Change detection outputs
********

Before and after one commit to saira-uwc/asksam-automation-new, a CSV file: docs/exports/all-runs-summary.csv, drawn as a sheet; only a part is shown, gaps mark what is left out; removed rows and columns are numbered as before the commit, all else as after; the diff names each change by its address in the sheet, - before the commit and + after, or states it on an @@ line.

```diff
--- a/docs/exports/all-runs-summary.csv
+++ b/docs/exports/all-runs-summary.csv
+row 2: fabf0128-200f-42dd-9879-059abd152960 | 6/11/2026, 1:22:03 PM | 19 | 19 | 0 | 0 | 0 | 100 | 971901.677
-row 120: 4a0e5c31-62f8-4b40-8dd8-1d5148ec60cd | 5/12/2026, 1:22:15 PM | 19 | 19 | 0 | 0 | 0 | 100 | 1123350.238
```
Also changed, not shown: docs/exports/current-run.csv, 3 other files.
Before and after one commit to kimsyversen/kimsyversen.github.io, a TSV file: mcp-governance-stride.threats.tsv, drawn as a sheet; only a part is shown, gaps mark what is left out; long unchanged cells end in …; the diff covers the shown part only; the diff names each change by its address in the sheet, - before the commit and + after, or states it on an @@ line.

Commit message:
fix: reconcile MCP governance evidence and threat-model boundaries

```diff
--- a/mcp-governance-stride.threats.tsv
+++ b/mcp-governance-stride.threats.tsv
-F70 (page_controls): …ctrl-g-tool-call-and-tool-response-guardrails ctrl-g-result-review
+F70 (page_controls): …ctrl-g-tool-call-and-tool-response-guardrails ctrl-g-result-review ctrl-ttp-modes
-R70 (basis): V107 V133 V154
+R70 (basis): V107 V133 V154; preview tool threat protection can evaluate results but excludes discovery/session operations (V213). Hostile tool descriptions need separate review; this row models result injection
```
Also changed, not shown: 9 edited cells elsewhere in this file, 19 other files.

********

=== Work to be completed ===
All of the data above needs to be given again exactly.

=== Result ===
Before and after one commit to saira-uwc/asksam-automation-new, a CSV file: docs/exports/all-runs-summary.csv, drawn as a sheet; only a part is shown, gaps mark what is left out; removed rows and columns are numbered as before the commit, all else as after; the diff names each change by its address in the sheet, - before the commit and + after, or states it on an @@ line.

```diff
--- a/docs/exports/all-runs-summary.csv
+++ b/docs/exports/all-runs-summary.csv
+row 2: fabf0128-200f-42dd-9879-059abd152960 | 6/11/2026, 1:22:03 PM | 19 | 19 | 0 | 0 | 0 | 100 | 971901.677
-row 120: 4a0e5c31-62f8-4b40-8dd8-1d5148ec60cd | 5/12/2026, 1:22:15 PM | 19 | 19 | 0 | 0 | 0 | 100 | 1123350.238
```
Also changed, not shown: docs/exports/current-run.csv, 3 other files.
Before and after one commit to kimsyversen/kimsyversen.github.io, a TSV file: mcp-governance-stride.threats.tsv, drawn as a sheet; only a part is shown, gaps mark what is left out; long unchanged cells end in …; the diff covers the shown part only; the diff names each change by its address in the sheet, - before the commit and + after, or states it on an @@ line.

Commit message:
fix: reconcile MCP governance evidence and threat-model boundaries

```diff
--- a/mcp-governance-stride.threats.tsv
+++ b/mcp-governance-stride.threats.tsv
-F70 (page_controls): …ctrl-g-tool-call-and-tool-response-guardrails ctrl-g-result-review
+F70 (page_controls): …ctrl-g-tool-call-and-tool-response-guardrails ctrl-g-result-review ctrl-ttp-modes
-R70 (basis): V107 V133 V154
+R70 (basis): V107 V133 V154; preview tool threat protection can evaluate results but excludes discovery/session operations (V213). Hostile tool descriptions need separate review; this row models result injection
```
Also changed, not shown: 9 edited cells elsewhere in this file, 19 other files.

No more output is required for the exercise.